Ryan Murtha : Is anyone interested in dissecting the Oxford argument? Maybe just for the sake of being objective and thorough we should. Of course Oxford was a ward of Bacon's uncle Lord Burghley, so any biographical correspondences can be adduced in Bacon's favor as well, he would have been well aware of De Vere's biography. If we are looking at a group of writers, is Oxford one of them? If I remember Larry told me he and Bacon didn't get along, but I haven't read anything about that. Many people are persuaded by these arguments, I haven't gotten into them deeply but I tend to think the whole thing has been manufactured as a smokescreen, as someone put it once to me. It could be seen in a wider context of pretty severe hostility towards Bacon in academia, the things they have said are just incredible. My intuitive guess is that because of Bacon's contribution to science, if he were acknowledged as the principal genius behind Shakespeare, the academic community would have to deal with a colossus and his influence would be hegemonic, everyone would have to defer to him and philosophy departments would probably be eviscerated, nobody would want to read people like Wittgenstein and Derrida etc. Nietzsche knew, but just as he became a Baconian he went nuts, go figure. I used a quote from him as an epigraph in my book, and I had the hardest time finding it in a search, I had to go to the actual book and find it. Google is hiding the fact that Nietzsche was a Baconian.
These two links cast light on how Ben Jonson and Bacon thought very little of Edward de Vere.
This article explores in Ben Jonson's "Staple of News" what he thought of DeVere. (search the page for DeVere past the mid point of article)
Bacon being a non blood related cousin to DeVere both being temporary wards to the Cecil Family was able to observe DeVere up close and use it as grist for the mill. So it's no surprise that Bacon would write about him in an unfavorable light in "All's Well That End's Well. "
Also Bacon would have known about the tragic incident that took place in William Cecil's household (Lord Burleigh) where DeVere stabbed to death a young unarmed cook.

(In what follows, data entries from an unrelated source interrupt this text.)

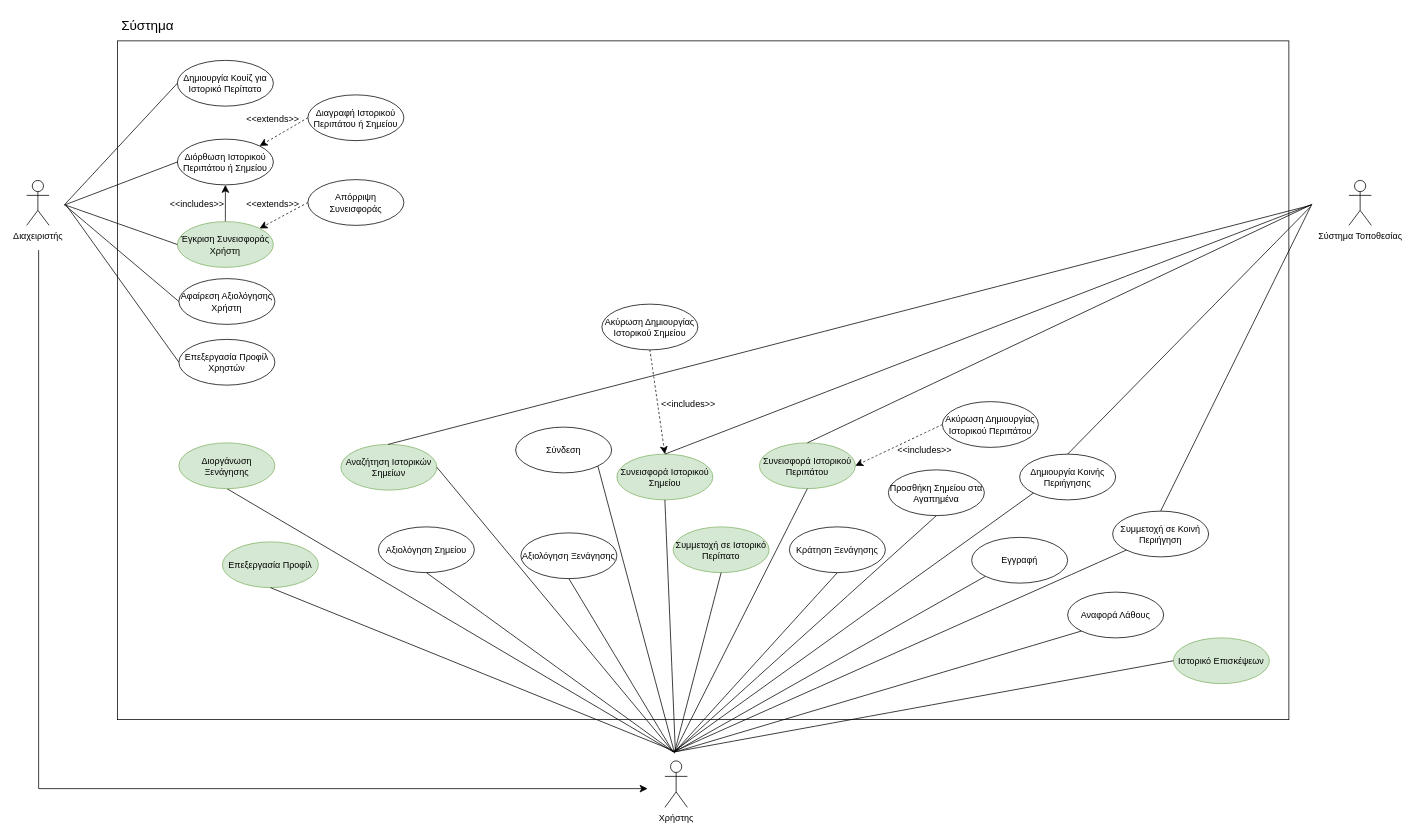
Nektar24/software-engineering keeps this draw.io diagram as NOTES/Use Case Diagram.drawio. Above is the earlier version. Source tidied: cells renumbered, new cells numbered last; positions are measured from the earlier drawing's top-left corner, leaving out a move shared by most shapes. Both pictures are drawn from the tidied source at 75%, with x=0, y=0 at pixel (26, 13).
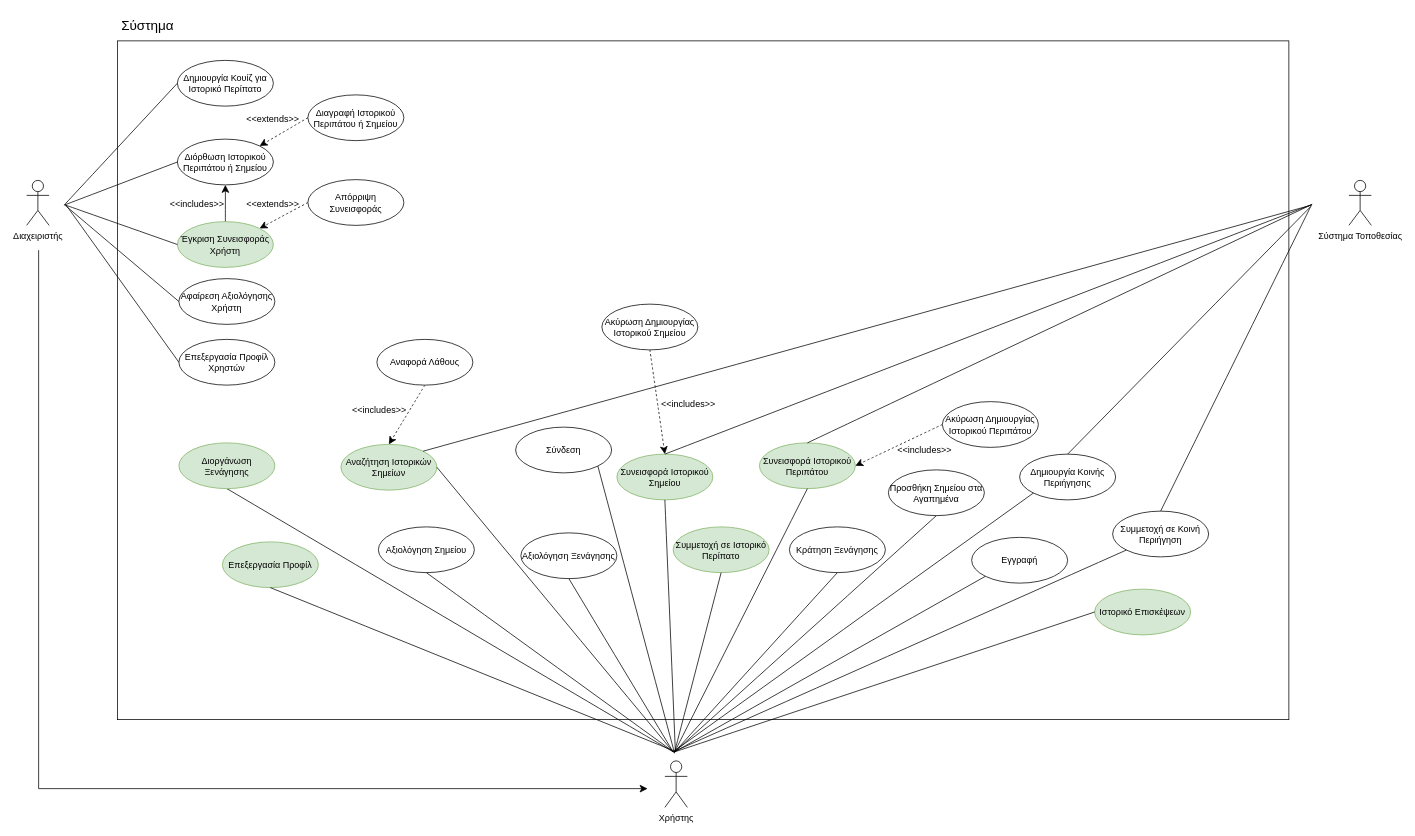
After the change.

Commit message (it also covers changes not shown here):
corrected use case diagram

The change refers to these unchanged cells:
```xml
<mxCell id="27" value="Αναζήτηση Ιστορικών Σημείων" style="ellipse;whiteSpace=wrap;html=1;fillColor=#d5e8d4;strokeColor=#82b366;" parent="1" vertex="1">
  <mxGeometry x="419" y="575" width="128" height="61" as="geometry" />
</mxCell>
```

What changed in the source:
```diff
@@
-    <mxCell id="40" value="Αναφορά Λάθους" style="ellipse;whiteSpace=wrap;html=1;" parent="1" vertex="1">
-      <mxGeometry x="1388" y="772" width="128" height="61" as="geometry" />
-    </mxCell>
@@
     <mxCell id="44" value="Ιστορικό Επισκέψεων" style="ellipse;whiteSpace=wrap;html=1;fillColor=#d5e8d4;strokeColor=#82b366;" parent="1" vertex="1">
-      <mxGeometry x="1529" y="833" width="128" height="61" as="geometry" />
+      <mxGeometry x="1424" y="768" width="128" height="61" as="geometry" />
     </mxCell>
@@
-    <mxCell id="57" style="endArrow=none;html=1;rounded=0;fontSize=12;startSize=8;endSize=8;curved=1;entryX=0;entryY=1;entryDx=0;entryDy=0;" parent="1" edge="1" target="40">
-      <mxGeometry relative="1" as="geometry">
-        <mxPoint x="865" y="985" as="sourcePoint" />
-      </mxGeometry>
-    </mxCell>
@@
-    <mxCell id="60" style="endArrow=none;html=1;rounded=0;fontSize=12;startSize=8;endSize=8;curved=1;exitX=0.492;exitY=0;exitDx=0;exitDy=0;exitPerimeter=0;" parent="1" edge="1" source="27">
+    <mxCell id="60" style="endArrow=none;html=1;rounded=0;fontSize=12;startSize=8;endSize=8;curved=1;exitX=1;exitY=0;exitDx=0;exitDy=0;" parent="1" edge="1" source="27">
       <mxGeometry relative="1" as="geometry">
         <mxPoint x="1713" y="256" as="targetPoint" />
       </mxGeometry>
     </mxCell>
@@
+    <mxCell id="69" style="edgeStyle=none;curved=1;rounded=0;jettySize=auto;html=1;exitX=0.5;exitY=1;exitDx=0;exitDy=0;entryX=0.5;entryY=0;entryDx=0;entryDy=0;fontSize=12;startSize=8;endSize=8;dashed=1;" parent="1" edge="1" source="40" target="27">
+      <mxGeometry relative="1" as="geometry" />
+    </mxCell>
+    <mxCell id="40" value="Αναφορά Λάθους" style="ellipse;whiteSpace=wrap;html=1;" parent="1" vertex="1">
+      <mxGeometry x="467" y="435" width="128" height="61" as="geometry" />
+    </mxCell>
+    <mxCell id="70" value="&lt;font style=&quot;font-size: 12px;&quot;&gt;&amp;lt;&amp;lt;&lt;font style=&quot;font-size: 12px;&quot;&gt;includes&amp;gt;&amp;gt;&lt;/font&gt;&lt;/font&gt;" style="text;html=1;align=center;verticalAlign=middle;strokeColor=none;fillColor=none;fontSize=16;" parent="1" vertex="1">
+      <mxGeometry x="425" y="511" width="90" height="31" as="geometry" />
+    </mxCell>
```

Cecil got DeVere off the legal hook for that. Oxfordians today overlook DeVere's despicable character because they have to. Hard to defend a spoiled rich kid misogynist who did not take all of knowledge to be his province for the betterment and relief of man's estate.